_Work order:_ Using the records that follow, copy every line containing the word "relative".

_Input records:_

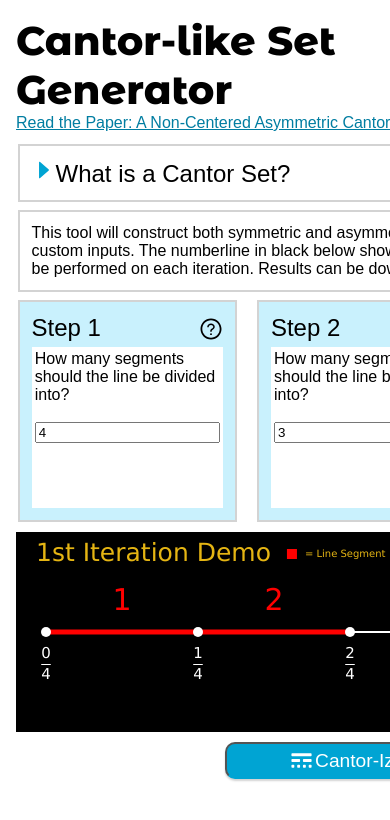
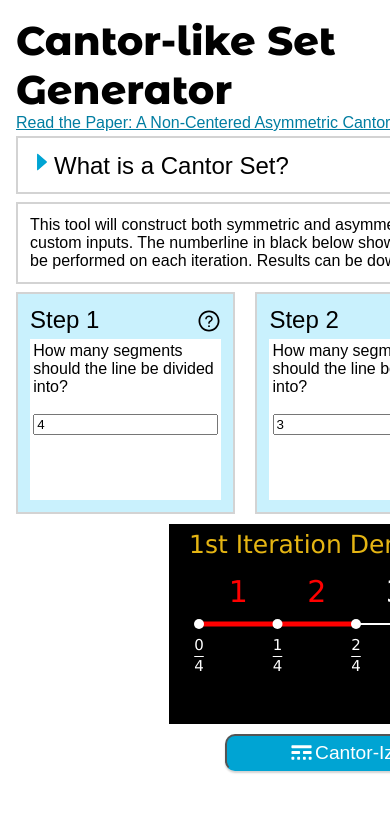
Before and after one commit to bambery/cantor_3-4_react, a React (Create React App) app: page / in a window 390 px wide. Shown: the top 820 px of the page. Built offline with nearby package versions, Linux system fonts and the light colour scheme; a web font is replaced by a local one.

Commit message:
centralizing small screen size calculations

```diff
--- a/src/App.js
+++ b/src/App.js
@@ -15,10 +15,12 @@ function App() {
 
     return (
         <main>
-            <Header/>
-            { notification && showNotification() }
-            <Introduction />
-            <CantorForm setNotification={setNotification}/>
+            <div className='centeringDiv'>
+                <Header/>
+                { notification && showNotification() }
+                <Introduction />
+                <CantorForm setNotification={setNotification}/>
+            </div>
         </main>
     )
 }
--- a/src/components/CantorInputs.module.css
+++ b/src/components/CantorInputs.module.css
@@ -1,15 +1,7 @@
 .setupCantor {
-    width: 80%;
     display: flex;
     flex-direction: row;
     margin: 4px auto 10px;
     column-gap: 20px;
     text-align: left;
 }
-
-/* figure out how to move this up */
-@media (width <= 700px) {
-    .setupCantor {
-        width: 95%;
-    }
-}
--- a/src/components/Header.module.css
+++ b/src/components/Header.module.css
@@ -3,9 +3,6 @@
     flex-direction: row;
     align-items: center;
     justify-content: space-between;
-    /* this margin should live on main or body or root */
-    margin-left: 1em;
-    margin-right: 1em;
 }
 
 #pageTitleAndLink {
--- a/src/components/Introduction.js
+++ b/src/components/Introduction.js
@@ -139,7 +139,7 @@ function Introduction() {
     }
 
     return(
-        <div className={styles.centeringDiv}>
+        <>
             <div className={styles.introduction} >
                 <div className={styles.whatIsCantorTitle} onClick={toggleDetails}>
                     {displayToggle()}
@@ -150,7 +150,7 @@ function Introduction() {
             <div className={styles.introduction}>
                 This tool will construct both symmetric and asymmetric Cantor-like sets based on your custom inputs. The numberline in black below shows an example of the segmentation to be performed on each iteration. Results can be downloaded in CSV format.
             </div>
-        </div>
+        </>
     )
 }
 
--- a/src/components/Introduction.module.css
+++ b/src/components/Introduction.module.css
@@ -1,23 +1,7 @@
-.centeringDiv {
-    display: flex;
-    flex-direction: column;
-    justify-content: center;
-    align-items: center;
-    margin: auto;
-    width: 80%;
-}
-
-/* figure out how to move this up */
-@media (width <= 700px) {
-    .centeringDiv {
-        width: 95%;
-    }
-}
-
 .introduction {
     padding: 12px;
     border: 2px solid var(--color-light-gray);
-    margin: 4px 10px;
+    margin: 4px auto;
     width: 100%;
     box-sizing: border-box;
 }
--- a/src/components/Numberline.module.css
+++ b/src/components/Numberline.module.css
@@ -4,12 +4,11 @@
     display: flex;
     flex-direction: row;
     justify-content: center;
-    /* this margin should be higher */
-    margin: auto 1em;
+    width: 96vw;
+    left: calc(-50vw + 52%);
 }
 
 .numberline canvas {
     position: absolute;
     z-index: -1;
-    width: 100%;
 }
--- a/src/index.css
+++ b/src/index.css
@@ -1,5 +1,5 @@
 body {
-    margin: 1em auto 2em auto;
+    margin: 0;
     font-family: 'ABeeZee', sans-serif;
     font-size: 16px;
     min-width: 700px;
@@ -27,6 +27,13 @@ a {
     color: var(--color-link);
 }
 
+main {
+    margin: 1em 1em 2em 1em;
+    display: flex;
+    flex-direction: column;
+    justify-content: center;
+}
+
 main > header, section {
     margin-bottom: 0.5rem;
 }
@@ -34,3 +41,17 @@ main > header, section {
 .caretToggle {
     color: var(--color-bluish);
 }
+
+.centeringDiv {
+    display: flex;
+    flex-direction: column;
+    justify-content: center;
+    margin: auto;
+    width: 85%;
+}
+
+@media (width <= 700px) {
+    .centeringDiv {
+        width: 100%;
+    }
+}
```
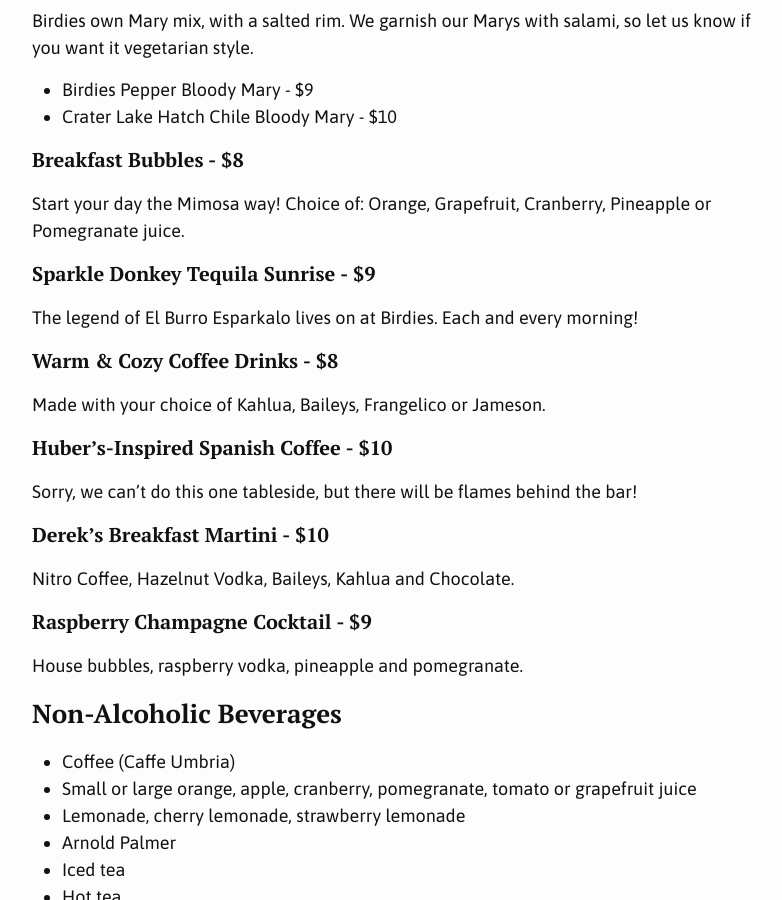
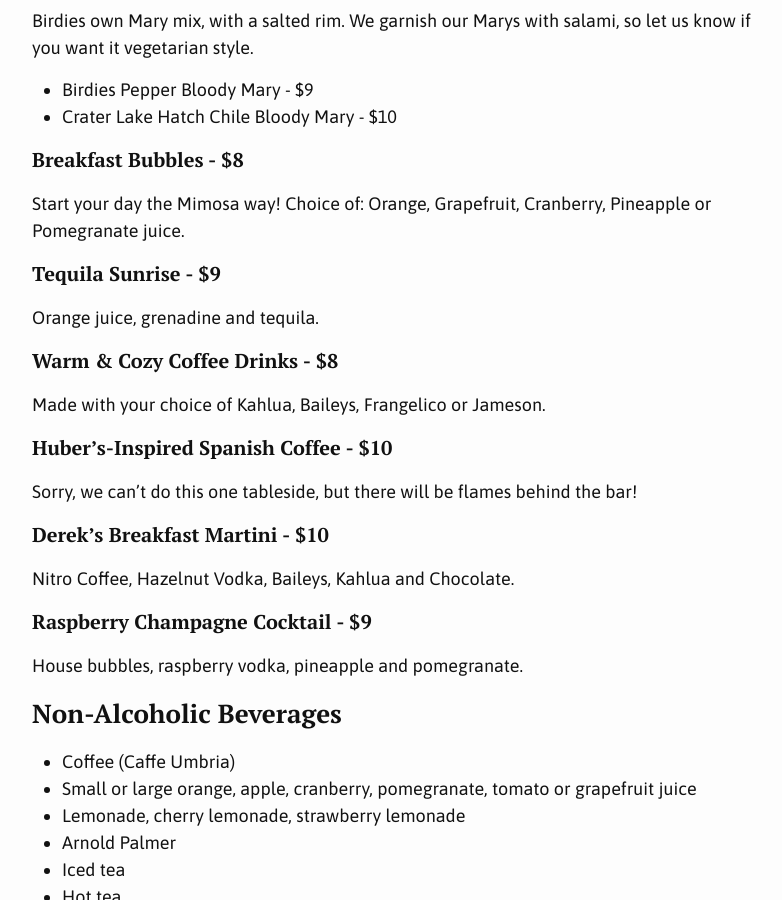
Before and after one commit to birdiescafe/birdiescafe.github.io, a Jekyll site: the page built from menu_081217.md, in a window 1280 px wide and 900 px high, scrolled down 6183 px. Shown: the whole window, without its empty margins (238-1020 px from the left). Built offline with Jekyll 4.4.1, drawn with Linux system fonts in a browser that asks for light colours.

Commit message:
Update menu_081217.md

```diff
--- a/menu_081217.md
+++ b/menu_081217.md
@@ -177,8 +177,8 @@ Birdies own Mary mix, with a salted rim. We garnish our Marys with salami, so le
 #### Breakfast Bubbles - $8
 Start your day the Mimosa way! Choice of: Orange, Grapefruit, Cranberry, Pineapple or Pomegranate juice.
 
-#### Sparkle Donkey Tequila Sunrise - $9
-The legend of El Burro Esparkalo lives on at Birdies. Each and every morning!
+#### Tequila Sunrise - $9
+Orange juice, grenadine and tequila.
 
 #### Warm & Cozy Coffee Drinks - $8
 Made with your choice of Kahlua, Baileys, Frangelico or Jameson.
```
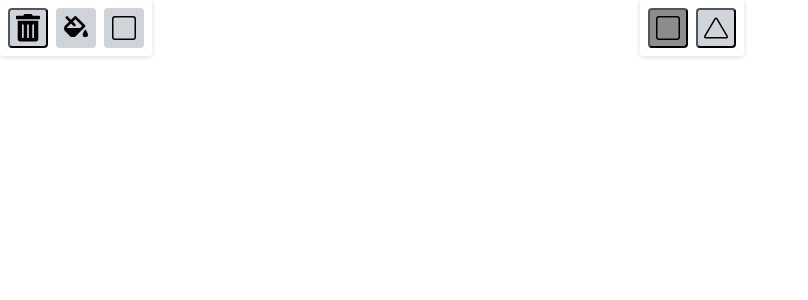
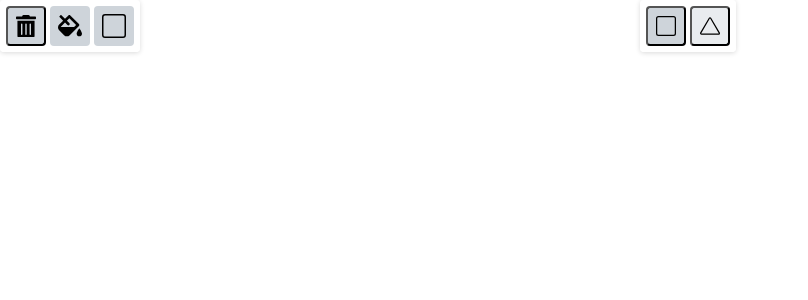
Before and after one commit to SavvyShah/excalikey, a React app: page / in a window 1280 px wide. Shown: the top 300 px of the page, without its empty margins (0-808 px from the left). Built offline with nearby package versions, Linux system fonts and the light colour scheme.

Commit message:
:lipstick: Match styles with excalidraw

```diff
--- a/src/App.scss
+++ b/src/App.scss
@@ -7,8 +7,6 @@ body {
 .fixed-h-center {
   position: fixed;
   left: 50%;
-}
-.button {
 }
 
 @for $i from 1 through 3 {
@@ -29,9 +27,14 @@ body {
   }
 }
 
-.margin-025{
-  margin:0.25rem
+.margin-025 {
+  margin: 0.25rem;
 }
+
+.margin-0125 {
+  margin: 0.125rem;
+}
+
 @for $i from 1 through 3 {
   .margin-l-#{$i} {
     margin-left: $i * 0.5rem;
--- a/src/App.tsx
+++ b/src/App.tsx
@@ -53,20 +53,20 @@ function App(): JSX.Element {
     <div>
       <IconTray className="fixed">
         <Button
-          className="button margin-025"
+          className="button margin-0125 pad-1"
           onClick={() => Renderer.clear()}
           active={false}
         >
           {trash}
         </Button>
         <ColorPicker
-          className="margin-025"
+          className="margin-0125 pad-1"
           value={fill}
           setValue={setFill}
           icon={fillIcon}
         />
         <ColorPicker
-          className="margin-025"
+          className="margin-0125 pad-1"
           value={stroke}
           setValue={setStroke}
           icon={square}
@@ -76,14 +76,14 @@ function App(): JSX.Element {
         <IconButton
           selected={selectedElement === ShapeTypes.rectangle}
           onClick={() => setSelectedElement(ShapeTypes.rectangle)}
-          className="margin-025"
+          className="margin-0125 pad-1"
         >
           {square}
         </IconButton>
         <IconButton
           selected={selectedElement === ShapeTypes.triangle}
           onClick={() => setSelectedElement(ShapeTypes.triangle)}
-          className="margin-025"
+          className="margin-0125 pad-1"
         >
           {triangle}
         </IconButton>
--- a/src/components/ColorPicker/ColorPicker.tsx
+++ b/src/components/ColorPicker/ColorPicker.tsx
@@ -3,8 +3,8 @@ import styled from "styled-components";
 
 const Wrapper = styled.div`
   background-color: #ced4da;
-  width: 2.5rem;
-  height: 2.5rem;
+  width: 1.5rem;
+  height: 1.5rem;
   color: black;
   display: flex;
   justify-content: center;
@@ -39,21 +39,12 @@ const ColorPicker: React.FunctionComponent<Props> = ({
       style={{ color: value }}
       onClick={() => inputRef.current.click()}
     >
-      <div
-        style={{
-          height: "1.5rem",
-          width: "1.5rem",
-          paddingLeft: "0.2rem",
-          marginLeft: "0.2rem"
-        }}
-      >
-        {icon}
-      </div>
+      {icon}
       <input
         type="color"
         value={value || "#000000"}
         onChange={(e) => setValue(e.target.value)}
-        style={{ visibility: "hidden", height: 0, width: 0 }}
+        style={{ display: "none" }}
         ref={inputRef}
       />
     </Wrapper>
--- a/src/components/IconTray/IconTray.tsx
+++ b/src/components/IconTray/IconTray.tsx
@@ -11,7 +11,7 @@ const IconButtonTray = styled.div`
 `;
 
 export const IconButton = styled.button<{ selected: boolean }>`
-  background-color: ${(props) => (props.selected ? `#8c8c8c` : `#ced4da`)};
+  background-color: ${(props) => (props.selected ? `#ced4da` : `#e9ecef`)};
   width: 2.5rem;
   height: 2.5rem;
   color: black;
@@ -20,10 +20,10 @@ export const IconButton = styled.button<{ selected: boolean }>`
   align-items: center;
   border-radius: 0.25rem;
   &:hover {
-    background-color: #8c8c8c;
+    background-color: #ced4da;
   }
   &:active {
-    background-color: #8c8c8c;
+    background-color: #ced4da;
   }
 `;
 
```
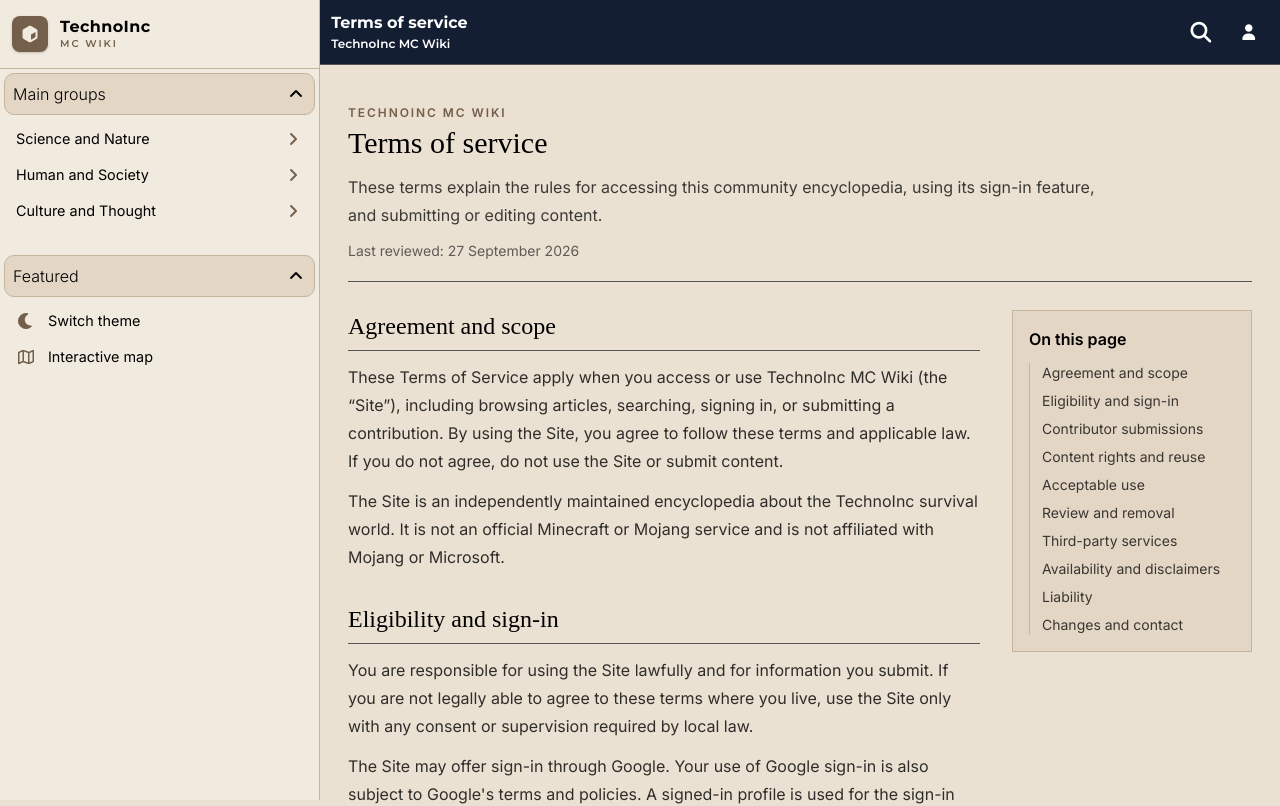
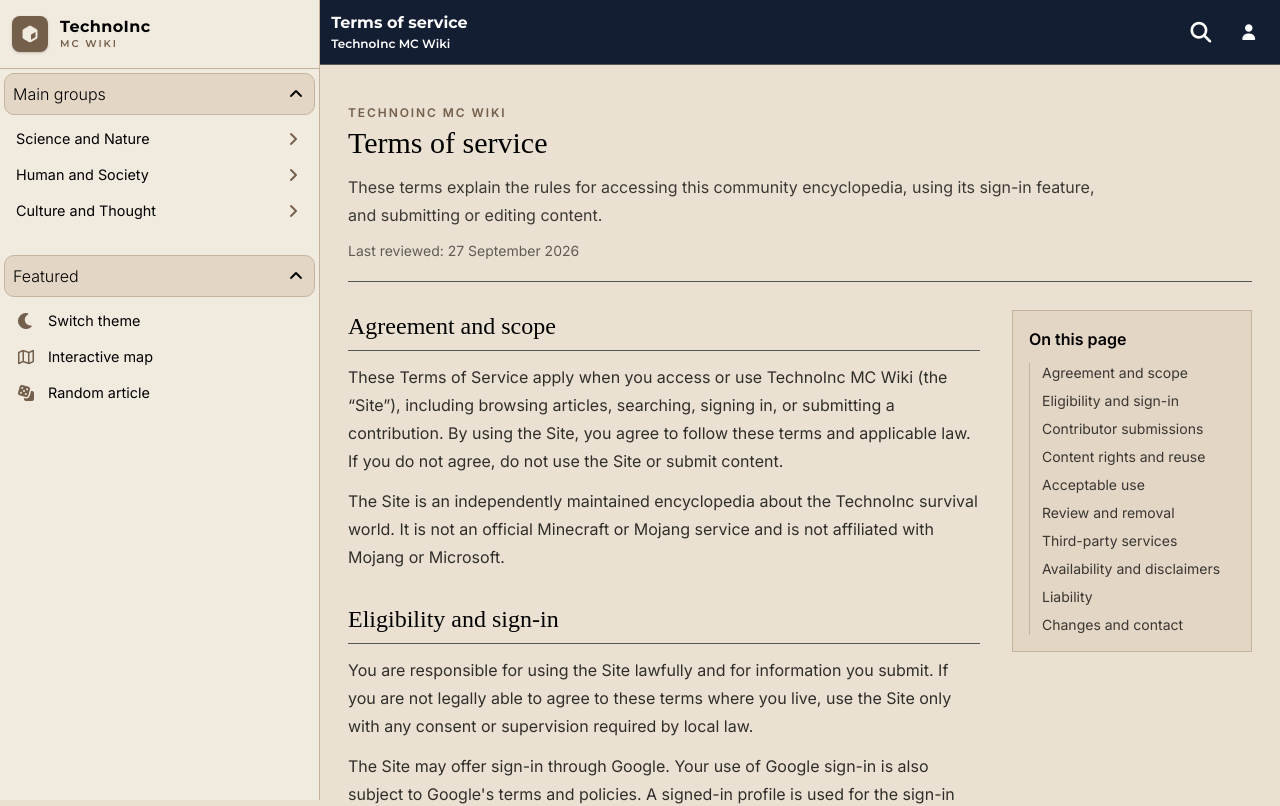
Before and after one commit to gilar-dev/technoinc-app, a Next.js app: page /terms in a window 1280 px wide. Shown: the top 806 px of the page. Built offline with nearby package versions, Linux system fonts and the light colour scheme; no server answers.

Commit message:
feat: add new random feature to direct to random article

```diff
--- a/app/page.tsx
+++ b/app/page.tsx
@@ -44,7 +44,7 @@ const frequentlyAskedQuestions = [
 export default function Home() {
 	return (
 		<div className="md:relative md:w-[75%] md:left-[25%]">
-			<Menubar />
+			<Menubar showSearchButton={false} />
 			<div className="fixed top-0 left-0 z-2 md:w-[25%]">
 				<SidebarOverlay />
 				<Sidebar />
@@ -67,7 +67,7 @@ export default function Home() {
 									"col-start-1 row-start-2",
 									"col-start-3 row-start-2",
 									"col-start-1 row-start-3",
-									"col-start-3 row-start-3",
+									"col-start-3 row-start-3"
 								][index];
 								const content = (
 									<>
--- a/app/wiki/Components.tsx
+++ b/app/wiki/Components.tsx
@@ -23,12 +23,12 @@ export function HeadingHolder({ title, description }: ArticleTitleProps) {
                             <span className="font-semibold">Page</span>
                         </li>
                         <Link href={`/contribution/edit/${title.replaceAll(" ", "_")}`}>
-                            <li className="p-2 hover:bg-list-bg active:bg-list-bg">
+                            <li className="p-2 border border-transparent hover:bg-list-bg active:bg-list-bg active:border-foreground">
                                 <span className="text-[1.5em]"><i className="fa-solid fa-pen-to-square"></i></span>
                             </li>
                         </Link>
-                        <li className="p-2 hover:bg-list-bg active:bg-list-bg">
-                            <span className="text-[1.5em]"><i className="fa-solid fa-ellipsis-vertical"></i></span>
+                        <li className="p-2 border border-transparent hover:bg-list-bg active:bg-list-bg active:border-foreground">
+                            <span className="text-[1.5em]"><i className="fa-solid fa-info"></i></span>
                         </li>
                     </ul>
                 </nav>
--- a/components/Menubar.tsx
+++ b/components/Menubar.tsx
@@ -7,9 +7,10 @@ import LoginButton from "./Auth/LoginButton";
 
 interface MenubarProps {
     title?: string;
+    showSearchButton?: boolean;
 }
 
-export default function Menubar({ title = "" }: MenubarProps) {
+export default function Menubar({ title = "", showSearchButton = true }: MenubarProps) {
     const { toggleSidebar } = useSidebar();
     const menubarRef = useRef<HTMLElement | null>(null);
     const [isSearchOpen, setIsSearchOpen] = useState(false);
@@ -61,6 +62,7 @@ export default function Menubar({ title = "" }: MenubarProps) {
             </div>
             <div className="ml-auto">
                 <ul className="flex items-center gap-2 [&_div]:w-10 [&_div]:aspect-square [&_div]:hover:bg-white/20 [&_div]:active:bg-white/20 [&_i]:text-[1em]">
+                    {showSearchButton && (
                         <li title="Search">
                             <div className="flex justify-center items-center relative *:absolute">
                                 <button
@@ -72,6 +74,7 @@ export default function Menubar({ title = "" }: MenubarProps) {
                                 ><i className="fa-solid fa-search"></i></button>
                             </div>
                         </li>
+                    )}
                     <li title="Contribution">
                         <div className="flex justify-center items-center relative *:absolute">
                             <LoginButton />
--- a/components/Sidebar.tsx
+++ b/components/Sidebar.tsx
@@ -7,6 +7,7 @@ import { getContents } from "@/utils/parserUtils";
 import { useSidebar } from "@/contexts/SidebarProvider";
 import SidebarContent from "./Sidebar/SidebarContent";
 import SidebarModifyLogs from "./Sidebar/SidebarModifyLogs";
+import { goToRandomArticle } from "@/libs/helper";
 
 interface SidebarProps {
     contents?: Schema | undefined;
@@ -165,13 +166,23 @@ export default function Sidebar({ contents = undefined }: SidebarProps) {
                             </div>
                         </li>
                         <li
-                            onClick={() => { }}
+                            onClick={() => { }} // Coming soon
                         >
                             <div className="group flex items-center gap-3 hover:font-bold active:font-bold transition-[font,scale] duration-150 ease-in-out">
                                 <span className="text-sidebar-accent group-hover:scale-[120%] group-active:scale-[120%]">
                                     <i className="fa-regular fa-map"></i>
                                 </span>
                                 <span className="text-[0.9em]">Interactive map</span>
+                            </div>
+                        </li>
+                        <li
+                            onClick={() => goToRandomArticle()} // Coming soon
+                        >
+                            <div className="group flex items-center gap-3 hover:font-bold active:font-bold transition-[font,scale] duration-150 ease-in-out">
+                                <span className="text-sidebar-accent group-hover:scale-[120%] group-active:scale-[120%]">
+                                    <i className="fa-solid fa-dice"></i>
+                                </span>
+                                <span className="text-[0.9em]">Random article</span>
                             </div>
                         </li>
                     </ul>
--- /dev/null
+++ b/libs/helper.ts
@@ -0,0 +1,10 @@
+import { getAPIUrl } from "./database"
+
+export function goToRandomArticle() {
+    fetch(`${getAPIUrl()}/api/v1/wiki?random=true`)
+    .then(async (data) => {
+        const result = await data.json();
+        window.location.href = "/wiki/" + result["article"];
+    })
+    .catch((error) => console.error(error));
+}
```
Also changed, not shown: app/wiki/[contentID]/info/page.tsx (added), public/icons/technoinc-header-bg.jpg (added). Lines whose indentation alone changed are shown as unchanged.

_Solution for this problem:_
 		<div className="md:relative md:w-[75%] md:left-[25%]">
                             <div className="flex justify-center items-center relative *:absolute">
                         <div className="flex justify-center items-center relative *:absolute">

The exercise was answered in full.